■ **TASK TO COMPLETE**
Determine the number of lines in the listing below that hold the word "style". Write the number alone.

■ **AVAILABLE DATA**
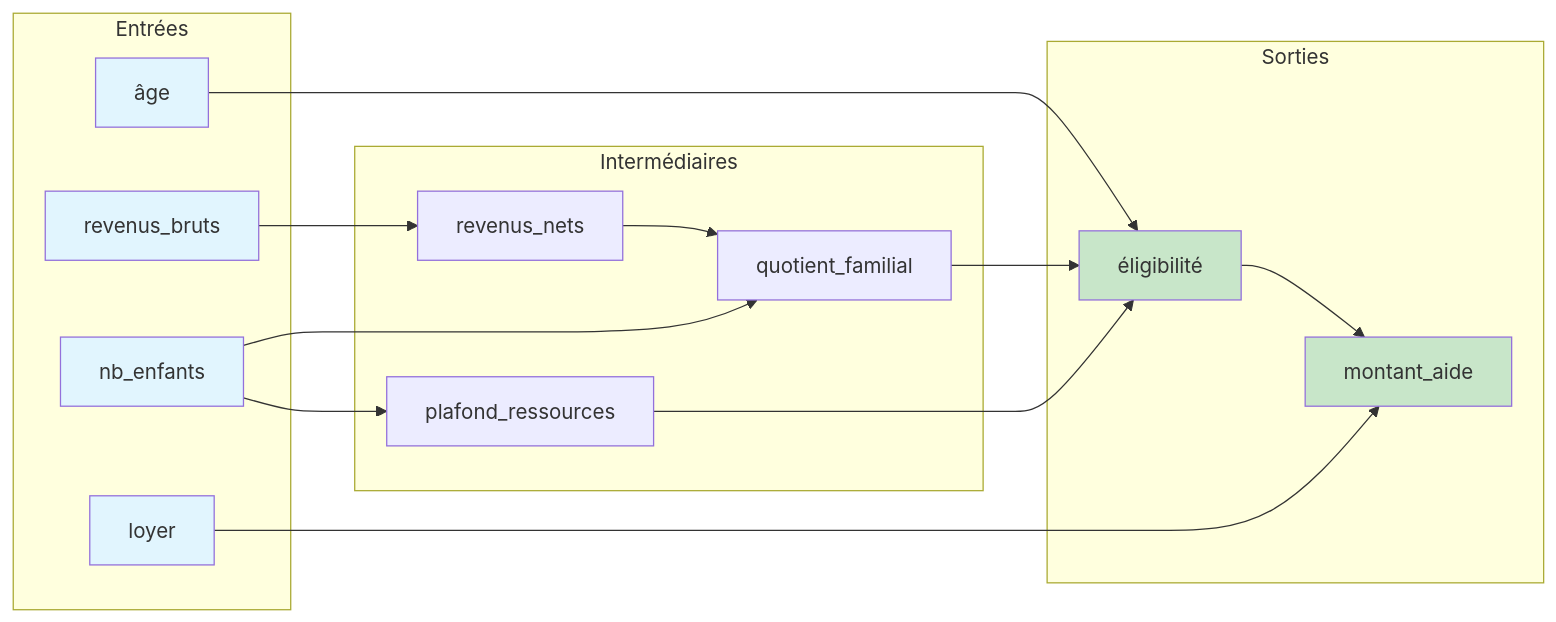
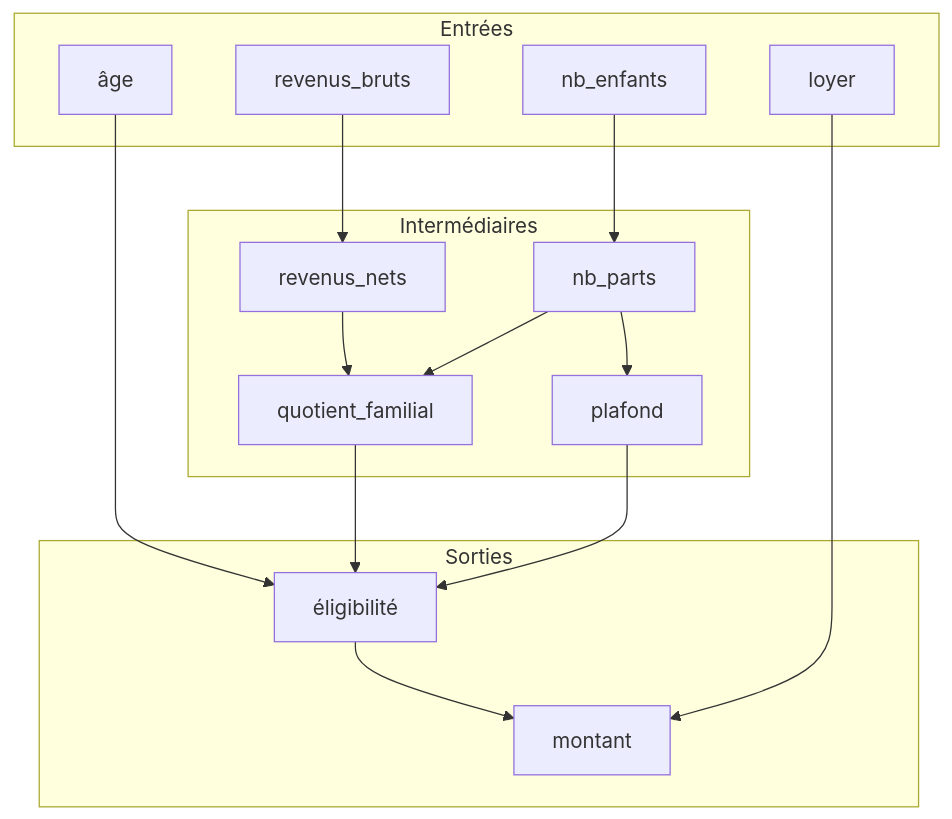
Before and after one commit to ShallowRed/aides-simplifiees-docs: the second of 6 diagrams in docs/99_annexe/ressources-visuelles.md, drawn with Mermaid. The commit also changed other lines of this file and 7 other files, not shown here.

````diff
--- a/docs/99_annexe/ressources-visuelles.md
+++ b/docs/99_annexe/ressources-visuelles.md
@@ -81,37 +46,32 @@
 ```mermaid
-flowchart LR
+flowchart TD
     subgraph Entrées
-        E1[âge]
-        E2[revenus_bruts]
-        E3[nb_enfants]
-        E4[loyer]
+        E1[revenus_bruts]
+        E2[nb_enfants]
+        E3[loyer]
+        E4[âge]
     end
     
     subgraph Intermédiaires
         I1[revenus_nets]
-        I2[quotient_familial]
-        I3[plafond_ressources]
+        I2[nb_parts]
+        I3[quotient_familial]
+        I4[plafond]
     end
     
     subgraph Sorties
         S1[éligibilité]
-        S2[montant_aide]
+        S2[montant]
     end
     
-    E2 --> I1
-    E3 --> I2
-    I1 --> I2
-    E3 --> I3
-    I2 --> S1
+    E1 --> I1
+    E2 --> I2
+    I1 --> I3
+    I2 --> I3
+    I2 --> I4
+    E4 --> S1
     I3 --> S1
+    I4 --> S1
     S1 --> S2
-    E4 --> S2
-    E1 --> S1
-    
-    style E1 fill:#e1f5fe
-    style E2 fill:#e1f5fe
-    style E3 fill:#e1f5fe
-    style E4 fill:#e1f5fe
-    style S1 fill:#c8e6c9
-    style S2 fill:#c8e6c9
+    E3 --> S2
 ```
````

■ **OUTPUT**
6